- Your objective: What you return must match the records below character for character, except that no picture appears.

- Records for the task:
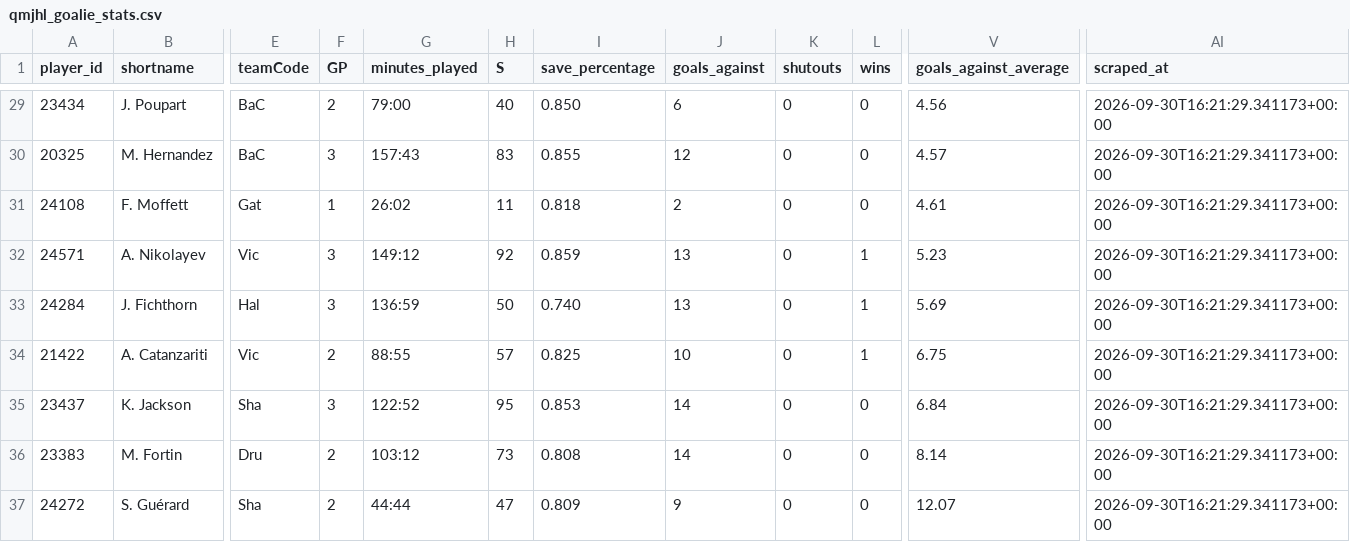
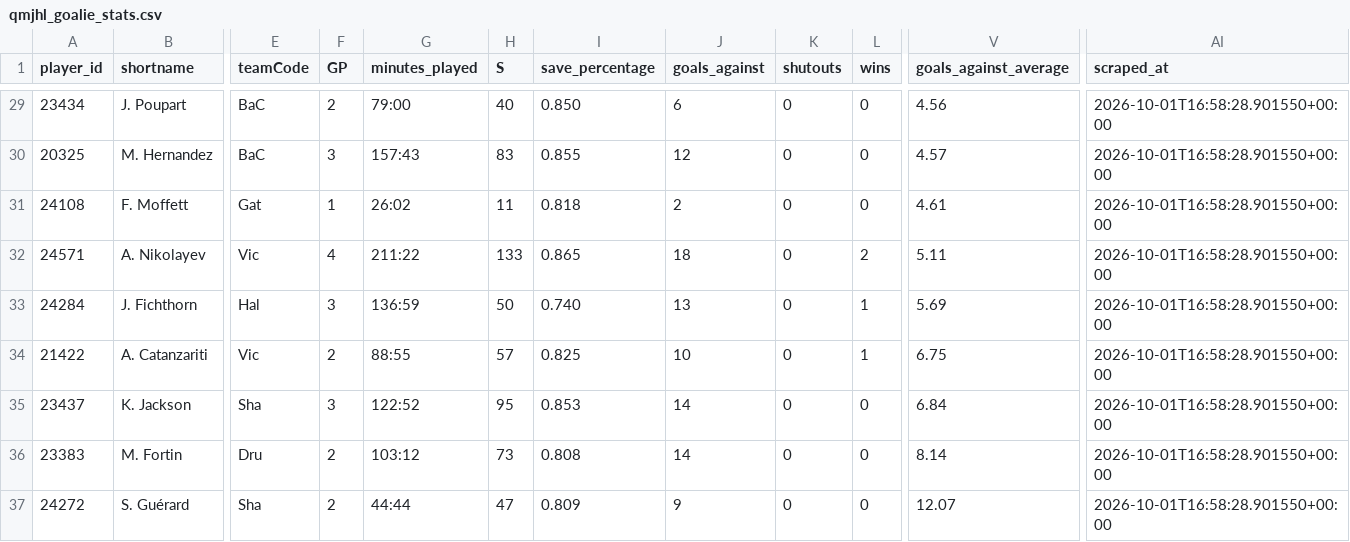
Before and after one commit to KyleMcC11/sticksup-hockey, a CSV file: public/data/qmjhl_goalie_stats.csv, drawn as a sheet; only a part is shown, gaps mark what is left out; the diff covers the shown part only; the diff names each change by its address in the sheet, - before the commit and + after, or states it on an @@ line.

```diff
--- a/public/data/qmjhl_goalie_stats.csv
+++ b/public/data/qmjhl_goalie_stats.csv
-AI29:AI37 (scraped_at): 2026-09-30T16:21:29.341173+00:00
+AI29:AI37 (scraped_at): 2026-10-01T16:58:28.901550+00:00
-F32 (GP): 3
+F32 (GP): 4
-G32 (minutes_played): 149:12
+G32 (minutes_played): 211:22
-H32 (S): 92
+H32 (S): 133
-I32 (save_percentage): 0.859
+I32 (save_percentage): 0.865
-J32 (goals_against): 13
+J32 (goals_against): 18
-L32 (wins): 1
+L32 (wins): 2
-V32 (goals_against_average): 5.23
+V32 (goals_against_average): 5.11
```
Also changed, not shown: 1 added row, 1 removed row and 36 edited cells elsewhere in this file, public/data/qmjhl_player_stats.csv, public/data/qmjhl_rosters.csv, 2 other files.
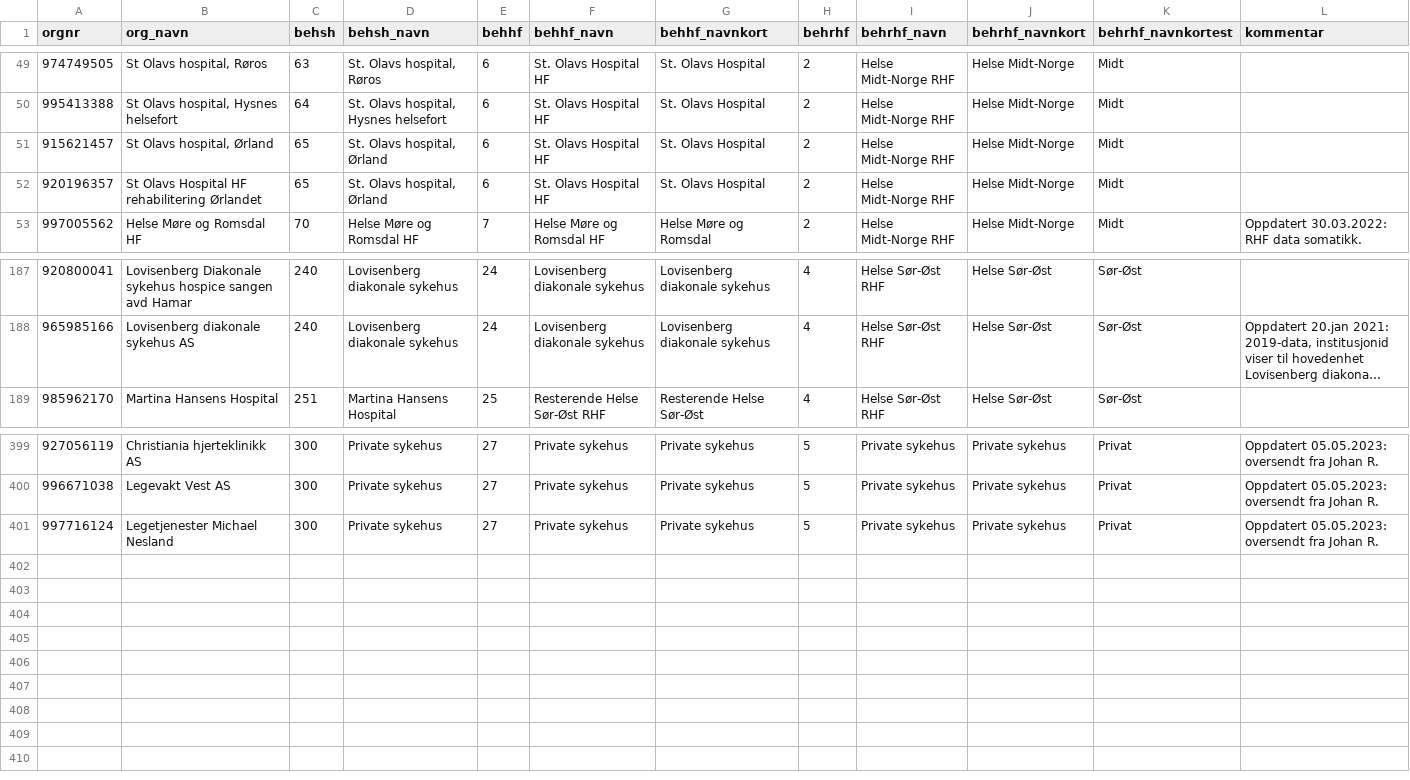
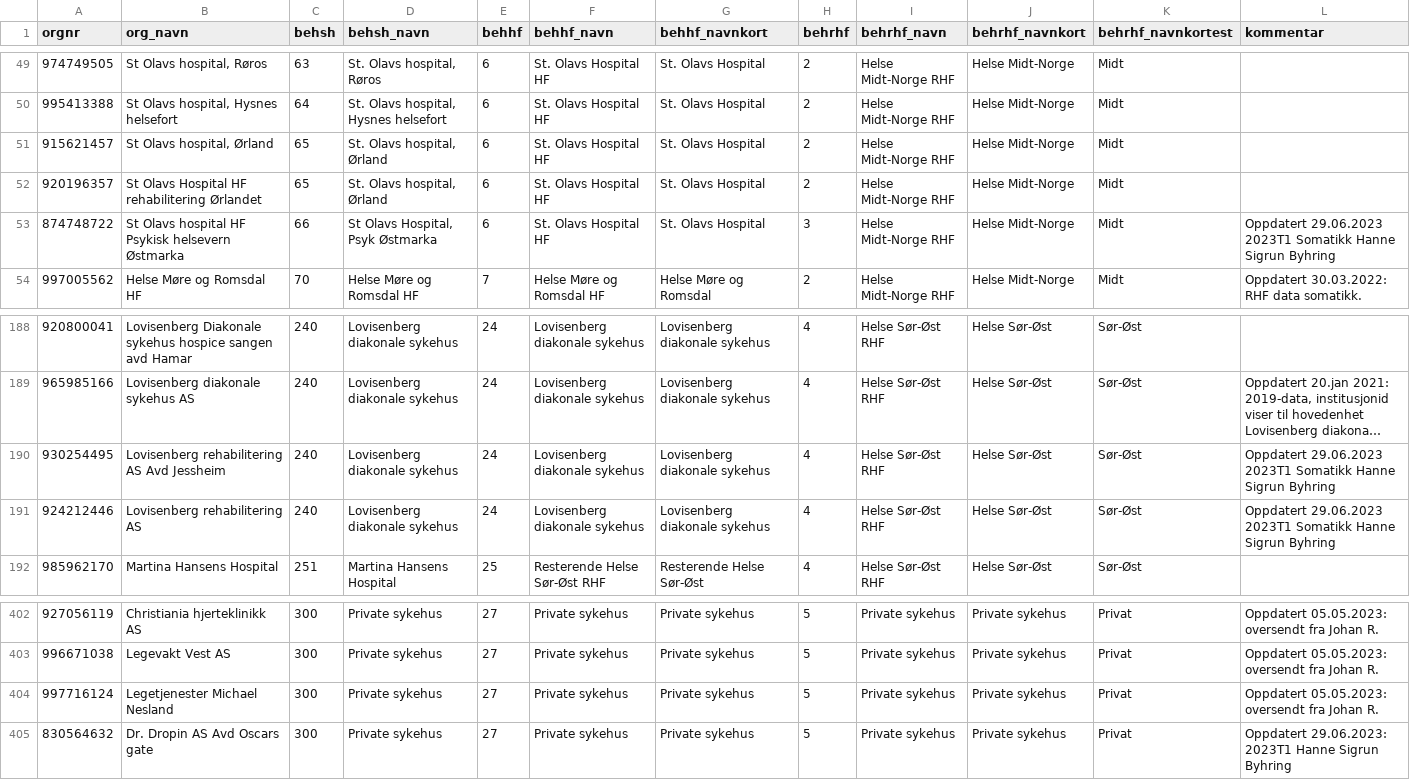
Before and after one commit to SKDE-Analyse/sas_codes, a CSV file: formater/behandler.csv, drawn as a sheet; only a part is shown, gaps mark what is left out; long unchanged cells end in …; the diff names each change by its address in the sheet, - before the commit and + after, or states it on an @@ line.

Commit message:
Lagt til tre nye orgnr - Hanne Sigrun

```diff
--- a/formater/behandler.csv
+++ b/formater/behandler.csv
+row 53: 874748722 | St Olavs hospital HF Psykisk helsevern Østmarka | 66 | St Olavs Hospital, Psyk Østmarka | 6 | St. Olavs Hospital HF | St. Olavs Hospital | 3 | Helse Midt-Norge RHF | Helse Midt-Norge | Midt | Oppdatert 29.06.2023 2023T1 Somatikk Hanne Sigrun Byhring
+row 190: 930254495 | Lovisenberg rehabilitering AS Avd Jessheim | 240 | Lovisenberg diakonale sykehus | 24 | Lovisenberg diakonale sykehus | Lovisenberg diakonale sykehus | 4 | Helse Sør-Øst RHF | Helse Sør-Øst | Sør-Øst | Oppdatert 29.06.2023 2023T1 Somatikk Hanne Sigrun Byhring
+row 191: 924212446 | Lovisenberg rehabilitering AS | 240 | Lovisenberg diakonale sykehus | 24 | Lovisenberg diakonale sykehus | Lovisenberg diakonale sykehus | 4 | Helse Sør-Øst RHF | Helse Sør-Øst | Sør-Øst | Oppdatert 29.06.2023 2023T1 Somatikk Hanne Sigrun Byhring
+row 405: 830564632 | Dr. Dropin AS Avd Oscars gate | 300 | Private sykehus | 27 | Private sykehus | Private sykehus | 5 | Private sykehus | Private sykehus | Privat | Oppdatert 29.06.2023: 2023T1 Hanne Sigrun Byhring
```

- Response:
Before and after one commit to KyleMcC11/sticksup-hockey, a CSV file: public/data/qmjhl_goalie_stats.csv, drawn as a sheet; only a part is shown, gaps mark what is left out; the diff covers the shown part only; the diff names each change by its address in the sheet, - before the commit and + after, or states it on an @@ line.

```diff
--- a/public/data/qmjhl_goalie_stats.csv
+++ b/public/data/qmjhl_goalie_stats.csv
-AI29:AI37 (scraped_at): 2026-09-30T16:21:29.341173+00:00
+AI29:AI37 (scraped_at): 2026-10-01T16:58:28.901550+00:00
-F32 (GP): 3
+F32 (GP): 4
-G32 (minutes_played): 149:12
+G32 (minutes_played): 211:22
-H32 (S): 92
+H32 (S): 133
-I32 (save_percentage): 0.859
+I32 (save_percentage): 0.865
-J32 (goals_against): 13
+J32 (goals_against): 18
-L32 (wins): 1
+L32 (wins): 2
-V32 (goals_against_average): 5.23
+V32 (goals_against_average): 5.11
```
Also changed, not shown: 1 added row, 1 removed row and 36 edited cells elsewhere in this file, public/data/qmjhl_player_stats.csv, public/data/qmjhl_rosters.csv, 2 other files.
Before and after one commit to SKDE-Analyse/sas_codes, a CSV file: formater/behandler.csv, drawn as a sheet; only a part is shown, gaps mark what is left out; long unchanged cells end in …; the diff names each change by its address in the sheet, - before the commit and + after, or states it on an @@ line.

Commit message:
Lagt til tre nye orgnr - Hanne Sigrun

```diff
--- a/formater/behandler.csv
+++ b/formater/behandler.csv
+row 53: 874748722 | St Olavs hospital HF Psykisk helsevern Østmarka | 66 | St Olavs Hospital, Psyk Østmarka | 6 | St. Olavs Hospital HF | St. Olavs Hospital | 3 | Helse Midt-Norge RHF | Helse Midt-Norge | Midt | Oppdatert 29.06.2023 2023T1 Somatikk Hanne Sigrun Byhring
+row 190: 930254495 | Lovisenberg rehabilitering AS Avd Jessheim | 240 | Lovisenberg diakonale sykehus | 24 | Lovisenberg diakonale sykehus | Lovisenberg diakonale sykehus | 4 | Helse Sør-Øst RHF | Helse Sør-Øst | Sør-Øst | Oppdatert 29.06.2023 2023T1 Somatikk Hanne Sigrun Byhring
+row 191: 924212446 | Lovisenberg rehabilitering AS | 240 | Lovisenberg diakonale sykehus | 24 | Lovisenberg diakonale sykehus | Lovisenberg diakonale sykehus | 4 | Helse Sør-Øst RHF | Helse Sør-Øst | Sør-Øst | Oppdatert 29.06.2023 2023T1 Somatikk Hanne Sigrun Byhring
+row 405: 830564632 | Dr. Dropin AS Avd Oscars gate | 300 | Private sykehus | 27 | Private sykehus | Private sykehus | 5 | Private sykehus | Private sykehus | Privat | Oppdatert 29.06.2023: 2023T1 Hanne Sigrun Byhring
```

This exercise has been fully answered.